“For a while I was known as the quiet kid and faced a lot of misunderstanding and bullying from both teachers and peers at school. There was the tendency for them to think that being quiet meant you had no potential for success.” Pinto easily identifies what a lot of introverted students feel throughout their school years.
Garam Kim, a West Ranch freshman, talks about how it can be difficult to participate in classroom discussions, “Sometimes they [extroverts] have loud voices and it’s like, when can I jump in?” She says she tries to participate as much as possible, but makes the point that, “timing is very important.”
Pinto and Kim were both asked about what they wish people in authority knew about introverts and responded with similar answers. They, like so many other introverted kids, want teachers, parents, bosses, and more to understand that introverts and extroverts cannot be compared or judged based on how much they speak.
“Shyness is not who you are but rather how you feel. Shyness is not a disorder and there is no reason to label a person as shy without really getting to know them,” said Pinto.
How can this social stigma be changed though? That is what Pinto set out to achieve when she founded softestVOICES, a mission to let the world know they should never underestimate the power of a quiet person. So how could this 19-year-old self-proclaimed introvert find her voice to start such a movement?
“When I was a sophomore in high school I entered my speech called, ‘Being Shy About Being Shy’ for the school’s public speaking competition,” Pinto moved on to the county-wide Lion’s Club Public Speaking Competition where she was met with outpouring support. “After I recited my speech, there were so many people from the audience that came up to me and began thanking me for speaking about accepting a quality that so many had tried to reject.”
Pinto’s speech spread through the Internet like a new cat meme, later published in the Huffington Post and recognized by “The Ellen DeGeneres Show.” All over the world people began to stand up, and urged softestVOICES to be born in August 2013. Since then, Pinto hasn’t strayed from her goal.
“I’ve heard various stories from people from ages 40-80 years old, about how towards adulthood they began to hate themselves for being quiet all because of the negativity for the quality during the time they were growing up. My aim is to prevent the current generation of quiet youth from feeling this way and to let teachers, parents, and students know that being quiet is not such a bad quality to have.

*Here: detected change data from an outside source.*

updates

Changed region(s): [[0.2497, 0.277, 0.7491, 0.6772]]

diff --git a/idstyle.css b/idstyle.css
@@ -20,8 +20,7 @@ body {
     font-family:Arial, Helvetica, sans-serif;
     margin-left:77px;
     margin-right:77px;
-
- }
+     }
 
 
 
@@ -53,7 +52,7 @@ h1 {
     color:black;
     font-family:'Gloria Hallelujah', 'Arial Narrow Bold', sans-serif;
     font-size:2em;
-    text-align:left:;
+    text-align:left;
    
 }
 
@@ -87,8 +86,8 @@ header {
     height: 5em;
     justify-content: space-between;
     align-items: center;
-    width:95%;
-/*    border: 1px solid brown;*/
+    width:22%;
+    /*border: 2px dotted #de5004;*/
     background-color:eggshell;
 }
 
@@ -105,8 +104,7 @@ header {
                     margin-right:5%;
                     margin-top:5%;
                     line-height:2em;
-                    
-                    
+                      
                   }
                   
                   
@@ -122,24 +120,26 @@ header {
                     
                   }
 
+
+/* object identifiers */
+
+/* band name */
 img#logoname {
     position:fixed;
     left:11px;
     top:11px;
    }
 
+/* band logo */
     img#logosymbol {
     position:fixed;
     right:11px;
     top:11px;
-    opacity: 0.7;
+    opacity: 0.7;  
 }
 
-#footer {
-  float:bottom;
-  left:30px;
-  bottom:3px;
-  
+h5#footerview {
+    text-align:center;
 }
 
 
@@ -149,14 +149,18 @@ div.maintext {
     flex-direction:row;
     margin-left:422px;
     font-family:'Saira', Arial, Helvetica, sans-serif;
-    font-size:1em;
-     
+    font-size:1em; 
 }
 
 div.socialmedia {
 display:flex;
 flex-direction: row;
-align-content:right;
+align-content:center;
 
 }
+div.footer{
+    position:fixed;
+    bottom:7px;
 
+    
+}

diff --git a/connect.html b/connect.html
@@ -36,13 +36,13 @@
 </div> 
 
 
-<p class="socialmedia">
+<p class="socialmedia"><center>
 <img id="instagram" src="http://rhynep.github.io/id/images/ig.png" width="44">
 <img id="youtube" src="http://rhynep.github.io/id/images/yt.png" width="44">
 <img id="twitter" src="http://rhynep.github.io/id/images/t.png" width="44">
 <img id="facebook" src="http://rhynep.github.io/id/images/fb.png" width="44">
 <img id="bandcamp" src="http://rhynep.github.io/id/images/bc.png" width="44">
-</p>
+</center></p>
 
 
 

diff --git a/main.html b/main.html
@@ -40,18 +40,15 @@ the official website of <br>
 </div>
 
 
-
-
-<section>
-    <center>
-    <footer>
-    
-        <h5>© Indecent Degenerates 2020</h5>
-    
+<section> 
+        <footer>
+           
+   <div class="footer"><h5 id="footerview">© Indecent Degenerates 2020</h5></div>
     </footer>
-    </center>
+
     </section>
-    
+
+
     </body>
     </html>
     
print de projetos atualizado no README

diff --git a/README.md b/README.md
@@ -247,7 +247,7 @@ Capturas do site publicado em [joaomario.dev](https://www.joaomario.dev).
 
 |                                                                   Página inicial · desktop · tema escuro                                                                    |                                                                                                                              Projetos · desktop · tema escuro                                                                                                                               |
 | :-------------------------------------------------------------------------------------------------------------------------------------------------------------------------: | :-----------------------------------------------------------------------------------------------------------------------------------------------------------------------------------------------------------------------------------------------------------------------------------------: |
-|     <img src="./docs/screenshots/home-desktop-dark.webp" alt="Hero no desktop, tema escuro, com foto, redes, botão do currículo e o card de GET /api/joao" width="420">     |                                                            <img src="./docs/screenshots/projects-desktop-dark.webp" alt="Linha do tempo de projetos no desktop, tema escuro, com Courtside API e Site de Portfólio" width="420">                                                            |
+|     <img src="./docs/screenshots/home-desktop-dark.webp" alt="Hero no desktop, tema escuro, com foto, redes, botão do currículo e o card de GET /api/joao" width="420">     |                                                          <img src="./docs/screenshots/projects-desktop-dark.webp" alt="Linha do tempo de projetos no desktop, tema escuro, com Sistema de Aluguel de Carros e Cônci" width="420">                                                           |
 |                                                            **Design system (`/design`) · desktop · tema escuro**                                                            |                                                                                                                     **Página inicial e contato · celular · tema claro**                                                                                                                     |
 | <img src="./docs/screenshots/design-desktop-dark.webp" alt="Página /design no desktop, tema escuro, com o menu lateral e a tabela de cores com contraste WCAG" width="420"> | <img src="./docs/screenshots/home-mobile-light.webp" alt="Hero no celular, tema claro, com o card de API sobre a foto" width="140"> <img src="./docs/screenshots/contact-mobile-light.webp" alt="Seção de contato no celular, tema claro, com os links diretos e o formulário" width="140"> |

By speaking at various schools and connecting with people through my Huffington Post blogs, I aim to emphasize the benefits that come with being quiet and amplify the voices of quiet youth by bringing awareness to the mistreatment that many of them face at school, home, and in the schoolyard.”
So what’s an introvert to do?
“My best piece of advice for introverted people would be to continue being themselves and be the person they are comfortable being. People may continually ridicule you for being quiet, but do not let it stop you from reaching your goals. You can do anything you put your mind towards.”
To participate in the softestVOICES campaign, tweet out your thoughts with #softestvoices or visit the website to read and share stories with people across the world. Studies show that introverts are about one-third to half of the United States population, so stand up and start connecting. Let the softest voices be heard!